Energy ministers "clueless" on climate impact of fracking
For immediate release 1 February 2012
Greens have today warned that both the Scottish and UK Governments are failing to properly assess the carbon impact of a potential era of UK gas extraction by the controversial process of fracking.
Appearing before the Economy, Energy and Tourism committee of the Scottish Parliament, both UK and Scottish Government Energy Ministers were questioned by Patrick Harvie MSP on whether the climate change impacts of the gas extracted would be taken into account during the licensing process.* The UK Minister, Charles Hendry MP, confirmed that climate change would not be a factor considered.
Respected climate researchers at the Tyndall Centre estimate that if just 20% of shale gas reserves identified in Lancashire are burnt, 2 billion tonnes of carbon dioxide would be released: 15% of the UK's carbon budget to 2050.**
In November 2011, SEPA granted a licence for the extraction of coal bed methane in Canonbie, Dumfries and Galloway. Another firm is drilling for coal bed methane in Airth, Falkirk, though without yet using the fracking technique.
Patrick Harvie said:
"Charles Hendry showed the UK Government’s breath-taking irresponsibility in admitting that the climate change impact of shale gas will not be a factor in deciding whether to approve applications for fracking. But that was nothing compared to the Scottish Minister Fergus Ewing, who appeared to be completely at sea on this issue.
"I have been asking questions regularly on this for months now, and the Minister knew it was coming up at today’s meeting. I’m shocked that he remained unable or unwilling to answer a few clear and specific questions, and it’s clear that if Scotland is going to resist this dangerous new drive to extract ever more fossil fuels, we’ll need a Minister who is at least up to speed on the basics."
* Scottish Planning Policy states that 'potential pollution of land, air and water' should be considered factors in planning decisions. See paragraph 232: http://bit.ly/oq8tBJ

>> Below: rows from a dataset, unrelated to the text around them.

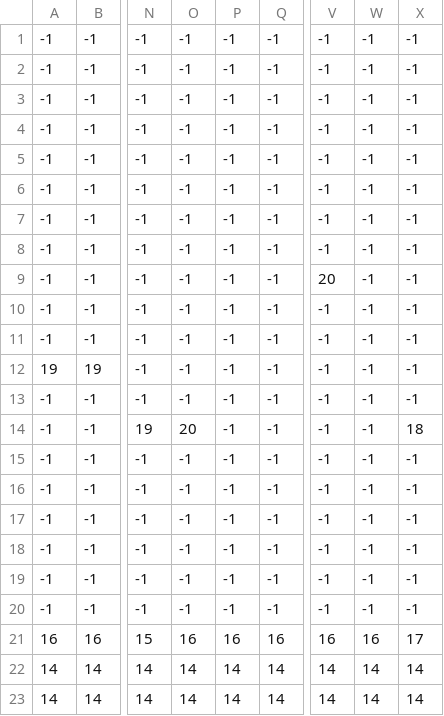
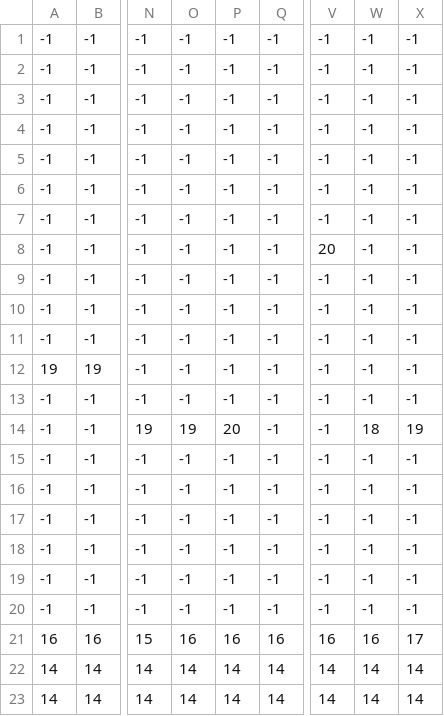
Before and after one commit to 401adii/resist-or-learn, a CSV file: Content/platform/tilemap3.csv, drawn as a sheet; only a part is shown, gaps mark what is left out; the diff names each change by its address in the sheet, - before the commit and + after, or states it on an @@ line.

```diff
--- a/Content/platform/tilemap3.csv
+++ b/Content/platform/tilemap3.csv
@@ row 9 moved to row 8: -1 @@
-O14: 20
+O14: 19
-P14: -1
+P14: 20
-W14: -1
+W14: 18
-X14: 18
+X14: 19
```
Also changed, not shown: 41 other files.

** For an estimate of the carbon impact of UK shale gas, see the Tyndall Centre report, especially the last paragraph: